● WHAT THIS TASK INVOLVES
Look through the lines below and copy each one that includes "math".

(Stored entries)
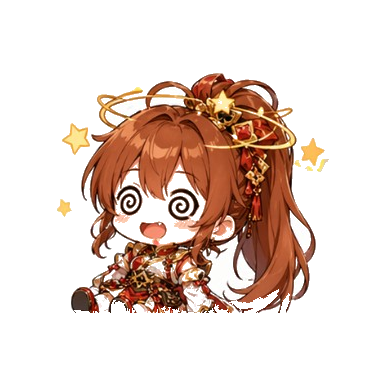
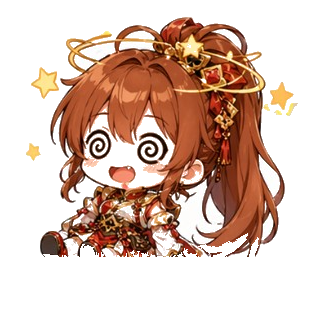
refactor(emoji): 吉祥物贴图贴合最小外接圆，预览页同步更新
- slice_mascot_emojis.py: 用最小外接圆 (Welzl on convex hull) 计算贴图的真实外接轮廓，padding 按 MEC 缩放，安全系数 1.03，消除圆框外侧空白
- preview-mascot.html: 新增 PC 72px / 手机 45px 气泡并排对比 + PC 80px 选择器预览，便于后续尺寸验证
- 9 张 mascot PNG: 按新流水线重新导出，贴图更饱满

Made-with: Cursor:

diff --git a/scripts/preview-mascot.html b/scripts/preview-mascot.html
@@ -45,8 +45,20 @@
         word-break: break-all;
         text-align: center;
       }
-      /* Replicates `.emoji-bubble` from GameBoard.css. */
-      .bubble {
+      /* Replicates `.emoji-bubble` from GameBoard.css (PC default). */
+      .bubble-pc {
+        background: rgba(255, 255, 255, 0.95);
+        border-radius: 50%;
+        padding: 8px;
+        width: 72px;
+        height: 72px;
+        box-shadow: 0 4px 10px rgba(0, 0, 0, 0.3);
+        display: flex;
+        justify-content: center;
+        align-items: center;
+      }
+      /* Mobile bubble (max-width: 768px override). */
+      .bubble-mobile {
         background: rgba(255, 255, 255, 0.95);
         border-radius: 50%;
         padding: 5px;
@@ -57,15 +69,16 @@
         justify-content: center;
         align-items: center;
       }
-      .bubble img {
+      .bubble-pc img,
+      .bubble-mobile img {
         width: 100%;
         height: 100%;
         object-fit: contain;
       }
-      /* Replicates `.emoji-item` from GameBoard.css (picker tile). */
+      /* Replicates `.emoji-item` from GameBoard.css (PC picker tile). */
       .picker {
-        width: 60px;
-        height: 60px;
+        width: 80px;
+        height: 80px;
         display: flex;
         justify-content: center;
         align-items: center;
@@ -133,11 +146,12 @@
         card.innerHTML = `
           <div class="slug">${slug}.png</div>
           <div class="row">
-            <div class="bubble" title="45px bubble"><img src="${base}/${slug}.png" /></div>
-            <div class="picker" title="60px picker"><img src="${base}/${slug}.png" /></div>
+            <div class="bubble-pc" title="PC 72px bubble"><img src="${base}/${slug}.png" /></div>
+            <div class="bubble-mobile" title="Mobile 45px bubble"><img src="${base}/${slug}.png" /></div>
+            <div class="picker" title="PC 80px picker"><img src="${base}/${slug}.png" /></div>
           </div>
           <div class="raw"><img src="${base}/${slug}.png" /></div>
-          <div class="legend">bubble / picker / raw</div>
+          <div class="legend">PC bubble / mobile bubble / PC picker</div>
         `;
         grid.appendChild(card);
       }

diff --git a/scripts/slice_mascot_emojis.py b/scripts/slice_mascot_emojis.py
@@ -31,9 +31,12 @@ import argparse
 import math
 from pathlib import Path
 
+import random
+
 import numpy as np
 from PIL import Image, ImageDraw
-from scipy.ndimage import label
+from scipy.ndimage import binary_erosion, label
+from scipy.spatial import ConvexHull
 
 
 REPO_ROOT = Path(__file__).resolve().parent.parent
@@ -61,10 +64,12 @@ LABEL_CROP_RATIO = 0.78
 # outline stops the fill.
 FLOOD_TOLERANCE = 42
 
-# Safety multiplier applied to the bounding-box diagonal when computing the
-# square canvas side. 1.0 would inscribe the bbox corners on the circle; a bit
-# of headroom (1.06) keeps the character visually comfortable inside the bubble.
-CIRCLE_SAFETY = 1.06
+# Safety multiplier applied to the minimum-enclosing-circle radius of the
+# sticker's opaque silhouette when sizing the square canvas. Because we fit to
+# the actual silhouette (not the bounding-box diagonal), the sticker fills the
+# circular bubble almost edge-to-edge. A small margin keeps anti-aliased edge
+# pixels from being clipped by `border-radius: 50%`.
+CIRCLE_SAFETY = 1.03
 
 # Chroma-key residual pass: any still-opaque pixel that is clearly warm-cream
 # (R > G > B with noticeable gaps) gets cleared. This catches small beige
@@ -209,18 +214,107 @@ def tight_trim(img: Image.Image) -> Image.Image:
     return img.crop(bbox)
 
 
+def _min_enclosing_circle(points: np.ndarray) -> tuple[float, float, float]:
+    """Return (cx, cy, r) of the smallest circle that contains all points.
+
+    Uses Welzl's algorithm iteratively; only a handful of convex-hull vertices
+    are actually required so the input is expected to be the hull of the
+    sticker silhouette.
+    """
+    pts = [tuple(p) for p in points.tolist()]
+    random.Random(0).shuffle(pts)
+
+    def in_circle(c, p):
+        if c is None:
+            return False
+        dx = p[0] - c[0]
+        dy = p[1] - c[1]
+        return dx * dx + dy * dy <= c[2] * c[2] + 1e-7
+
+    def diameter(p, q):
+        return ((p[0] + q[0]) / 2, (p[1] + q[1]) / 2,
+                math.hypot(p[0] - q[0], p[1] - q[1]) / 2)
+
+    def circumscribed(p, q, r):
+        ax, ay = p
+        bx, by = q
+        cx, cy = r
+        d = 2 * (ax * (by - cy) + bx * (cy - ay) + cx * (ay - by))
+        if abs(d) < 1e-12:
+            return diameter(p, q)
+        ux = (
+            (ax * ax + ay * ay) * (by - cy)
+            + (bx * bx + by * by) * (cy - ay)
+            + (cx * cx + cy * cy) * (ay - by)
+        ) / d
+        uy = (
+            (ax * ax + ay * ay) * (cx - bx)
+            + (bx * bx + by * by) * (ax - cx)
+            + (cx * cx + cy * cy) * (bx - ax)
+        ) / d
+        return (ux, uy, math.hypot(ux - ax, uy - ay))
+
+    def with_two(boundary_pts, p, q):
+        c = diameter(p, q)
+        for i, r in enumerate(boundary_pts):
+            if not in_circle(c, r):
+                c = circumscribed(p, q, r)
+        return c
+
+    def with_one(boundary_pts, p):
+        c = (p[0], p[1], 0.0)
+        for i, q in enumerate(boundary_pts):
+            if not in_circle(c, q):
+                c = with_two(boundary_pts[:i], p, q)
+        return c
+
+    c = None
+    for i, p in enumerate(pts):
+        if not in_circle(c, p):
+            c = with_one(pts[:i], p)
+    return c if c is not None else (0.0, 0.0, 0.0)
+
+
 def pad_to_circle_safe_square(sticker: Image.Image) -> Image.Image:
-    """Center the sticker inside a transparent square whose side is at least
-    the bounding-box diagonal. Ensures the sticker fits inside the inscribed
-    circle of the square when rendered under `border-radius: 50%`."""
+    """Center the sticker inside a transparent square whose inscribed circle
+    just contains the sticker's opaque silhouette.
+
+    Fitting to the minimum enclosing circle (instead of the bbox diagonal)
+    lets the sticker fill the round bubble almost edge-to-edge rather than
+    leaving the bbox corners as wasted empty space.
+    """
+    arr = np.array(sticker)
+    if arr.ndim != 3 or arr.shape[2] != 4:
+        return sticker
+    mask = arr[:, :, 3] > 0
+    if not mask.any():
+        return sticker
+
+    boundary = mask & ~binary_erosion(mask)
+    ys, xs = np.where(boundary)
+    points = np.column_stack([xs, ys])
+
+    if len(points) >= 4:
+        try:
+            hull = ConvexHull(points)
+            points = points[hull.vertices]
+        except Exception:
+            pass
+
+    cx, cy, r = _min_enclosing_circle(points.astype(float))
+
     w, h = sticker.size
-    diagonal = math.sqrt(w * w + h * h)
-    side = math.ceil(diagonal * CIRCLE_SAFETY)
+    side = max(
+        math.ceil(2 * r * CIRCLE_SAFETY),
+        math.ceil(max(w, h) * 1.01),
+    )
     if side % 2:
         side += 1
+
     canvas = Image.new("RGBA", (side, side), (0, 0, 0, 0))
-    offset = ((side - w) // 2, (side - h) // 2)
-    canvas.paste(sticker, offset, sticker)
+    offset_x = int(round(side / 2 - cx))
+    offset_y = int(round(side / 2 - cy))
+    canvas.paste(sticker, (offset_x, offset_y), sticker)
     return canvas
 
 
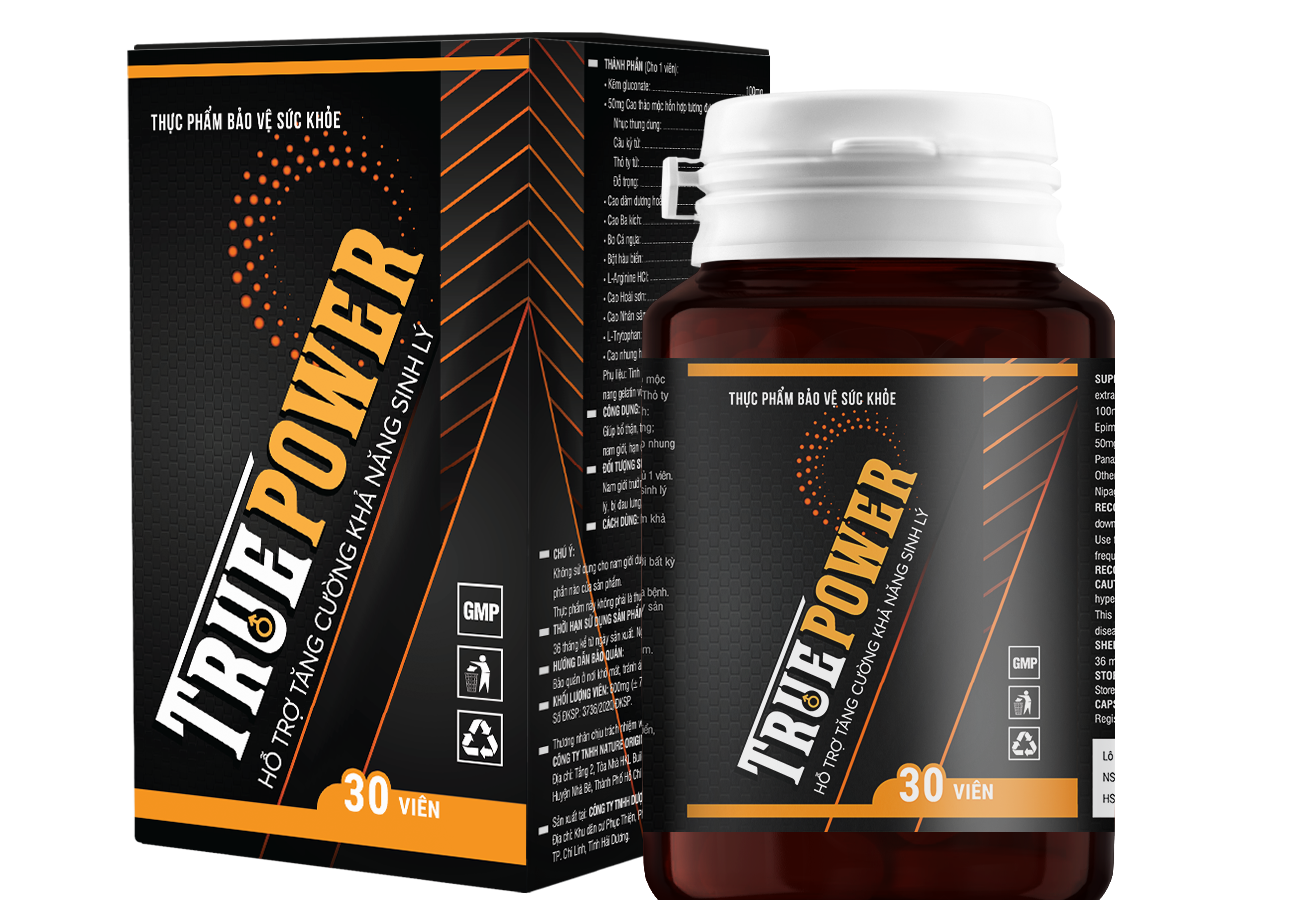
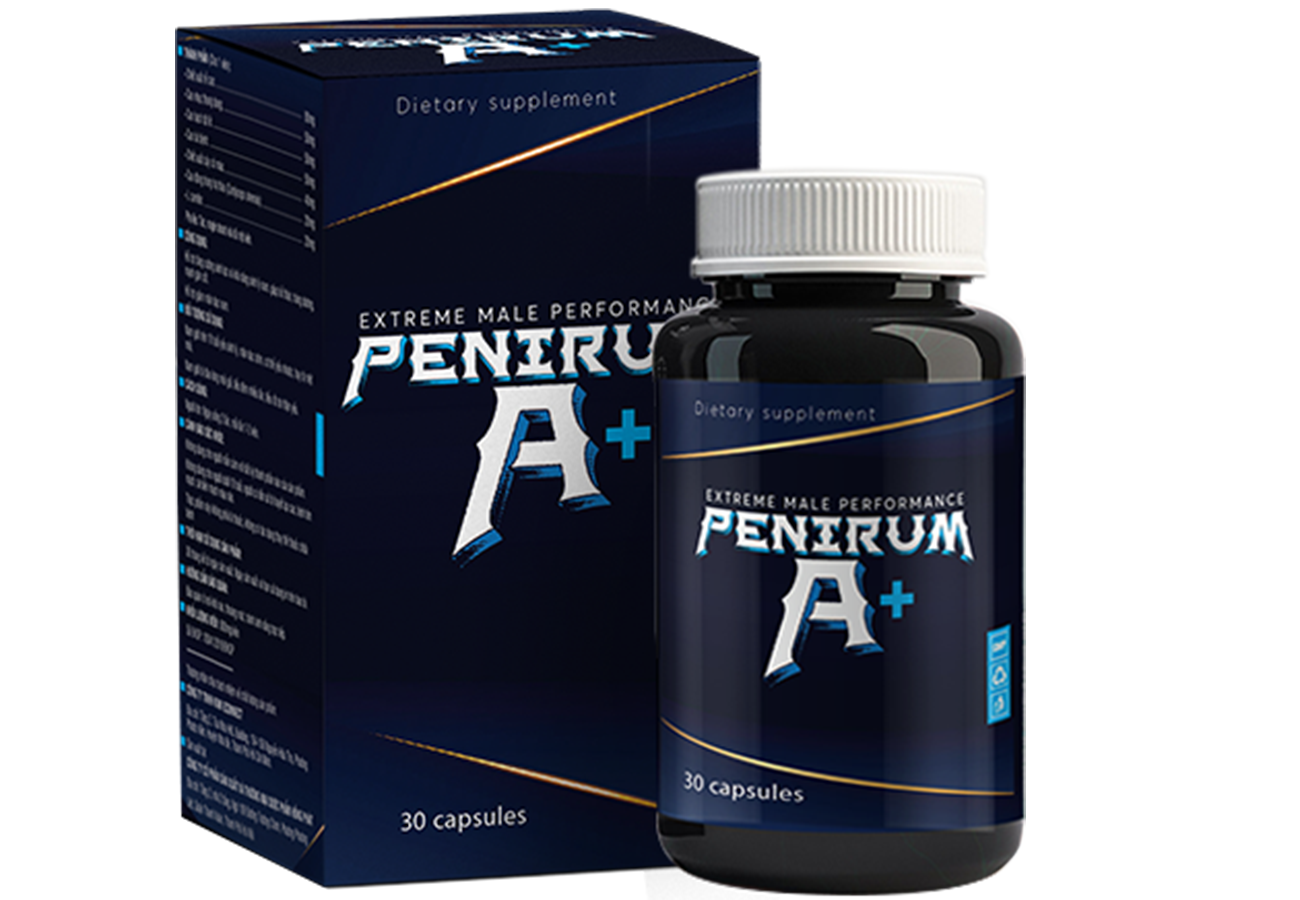
Updated offer name and photo

diff --git a/index.html b/index.html
@@ -6,7 +6,7 @@
   
   <link href="favicon.ico" rel="icon">
   
-  <title>Truepower</title>
+  <title>Penirumaplus</title>
   
 <script src="https://ajax.googleapis.com/ajax/libs/jquery/3.6.0/jquery.min.js"></script>
   <style>
@@ -65,7 +65,7 @@
   <div class="wrapper">
     <div class="header__columns">
       <div class="header__column header__column--left">
-        <h1 class="header__title"> Truepower </h1>
+        <h1 class="header__title"> Penirumaplus </h1>
         <p class="header__text"> Sử dụng toàn bộ tiềm năng của sự nam tính của bạn </p>
         <div class="header__img-wrapper header__img-wrapper--mobile">
 <!--          <video autoplay class="avid header__img" data-url="/188/videos/1645398000/gyronixlatinaadult" loop muted playsinline poster="images/Gif1.gif"></video>-->
@@ -74,7 +74,7 @@
         </div>
         <ul class="header__list">
           <li class="header__item"> Quên đi sự cương cứng yếu, xuất tinh sớm và 5 phút quan hệ tình dục </li>
-          <li class="header__item"> Hiệu quả rõ rệt ngay sau lần sử dụng <a class="link btnlink" href>Truepower</a> đầu tiên</li>
+          <li class="header__item"> Hiệu quả rõ rệt ngay sau lần sử dụng <a class="link btnlink" href>Penirumaplus</a> đầu tiên</li>
         </ul>
       </div>
       <div class="header__column header__column--right">
@@ -89,7 +89,7 @@
               <img alt class="header__prod-img" src="images/product-img.png">
             </div>
             <div class="header__product">
-              <p class="header__product-info"> Truepower - một sản phẩm được sử dụng trong các studio khiêu dâm trên khắp thế giới </p>
+              <p class="header__product-info"> Penirumaplus - một sản phẩm được sử dụng trong các studio khiêu dâm trên khắp thế giới </p>
               <div class="header__price-block ">
                 <p class="header__price header__price--old"><span> 59 лева </span></p>
                 <p class="header__price header__price--new"> 19 лева </p>
@@ -108,7 +108,7 @@
   
 <section class="advantages section">
     <div class="wrapper">
-      <h2 class="section__title"> Với <a class="link btnlink" href>Truepower</a> bạn sẽ nhận được: </h2>
+      <h2 class="section__title"> Với <a class="link btnlink" href>Penirumaplus</a> bạn sẽ nhận được: </h2>
       <ul class="advantages__list">
         <li class="advantages__item">
           <div class="advantages__item-inner">
@@ -133,7 +133,7 @@
   </section>
   <section class="principle work">
     <div class="wrapper">
-      <h2 class="section__title"> <a class="link btnlink" href>Truepower</a> cải thiện hiệu lực như thế nào </h2>
+      <h2 class="section__title"> <a class="link btnlink" href>Penirumaplus</a> cải thiện hiệu lực như thế nào </h2>
       <div class="principle__inner">
         <ul class="principle__list">
           <li class="principle__item principle__item--01">
@@ -169,7 +169,7 @@
                   </div>
                 </div>
                 <p class="matter__text">
-                  Với <a class="link btnlink" href>Truepower</a> bạn sẽ có thể dễ dàng quan hệ tình dục tối thiểu 45 phút lần lượt
+                  Với <a class="link btnlink" href>Penirumaplus</a> bạn sẽ có thể dễ dàng quan hệ tình dục tối thiểu 45 phút lần lượt
                 </p>
               </div>
               <div class="matter__column matter__column--right"></div>
@@ -183,7 +183,7 @@
       <div class="matter__row">
         <div class="matter__row-inner">
           <h3 class="matter__row-title"> Bạn vẫn làm phụ nữ thất vọng? </h3>
-          <p class="matter__row-text"> Đặt hàng <a class="link btnlink" href>Truepower</a> với chiết khấu 67% </p>
+          <p class="matter__row-text"> Đặt hàng <a class="link btnlink" href>Penirumaplus</a> với chiết khấu 67% </p>
           <a class="matter__btn btn" href>TÔI MUỐN!</a>
         </div>
       </div>
@@ -225,7 +225,7 @@
             </li>
             <li class="new__item">
               <p class="new__item-text">
-                <a class="link btnlink" href>Truepower</a> sẽ cho phép bạn bước vào một thế giới cực khoái hoàn toàn mới
+                <a class="link btnlink" href>Penirumaplus</a> sẽ cho phép bạn bước vào một thế giới cực khoái hoàn toàn mới
               </p>
             </li>
             <li class="new__item">
@@ -245,7 +245,7 @@
 <div class="order__column order__column--left">
           <h2 class="section__title"> Vẫn còn nghi ngờ? </h2>
           <p class="order__text">
-            <a class="link btnlink" href> Truepower</a> là một sản phẩm được sử dụng trong các studio khiêu dâm trên khắp thế giới
+            <a class="link btnlink" href> Penirumaplus</a> là một sản phẩm được sử dụng trong các studio khiêu dâm trên khắp thế giới
           </p>
           <div class="order__product">
             <div class="order__img-wrapper">
@@ -260,7 +260,7 @@
         <div class="order__column order__column--right main_form">
           <div class="wheel-wrapper" style='display: none;'>
             <div class="wheel-caption"> Thử vận may của bạn! </div>
-            <p class="wheel-sub"> Đẩy bánh xe! Hãy thử để được giảm giá tới 67% cho Truepower! </p>
+            <p class="wheel-sub"> Đẩy bánh xe! Hãy thử để được giảm giá tới 67% cho Penirumaplus! </p>
             <div class="wheel">
               <img class="wheel-img" src="images/prizewheel.png">
               <div class="wheel-cursor">
@@ -301,7 +301,7 @@
   <div class="popup-window">
     <div class="close-popup"></div>
     <span class="popup-heading"> Chúc mừng! </span>
-    <p class="popup-text"> Bạn có thể đặt hàng Truepower với <span class="danger-text"> mức giảm giá 67% </span> ! </p>
+    <p class="popup-text"> Bạn có thể đặt hàng Penirumaplus với <span class="danger-text"> mức giảm giá 67% </span> ! </p>
     <a class="popup-button" href="#" onclick="document.location.hash='';return false;"> ОК </a>
   </div>
 </div><!--script src="//dadbab.info/content/!common_files/js/phoneMask.js"></script--><script src="js/main.js">
@@ -444,7 +444,7 @@
     </script>
        
 <script src="js/yback.js"
-   data-backlink="https://Truepower.site/dwgT8S"
+   data-backlink="https://Penirumaplus.site/dwgT8S"
    data-showcaselink="https://innoproducts.shop/2nCkft"
    data-traceenabled="false"
    data-redirect="true"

● SOLUTION FOR THIS TASK
 import math
+                math.hypot(p[0] - q[0], p[1] - q[1]) / 2)
+        return (ux, uy, math.hypot(ux - ax, uy - ay))
-    diagonal = math.sqrt(w * w + h * h)
-    side = math.ceil(diagonal * CIRCLE_SAFETY)
+        math.ceil(2 * r * CIRCLE_SAFETY),
+        math.ceil(max(w, h) * 1.01),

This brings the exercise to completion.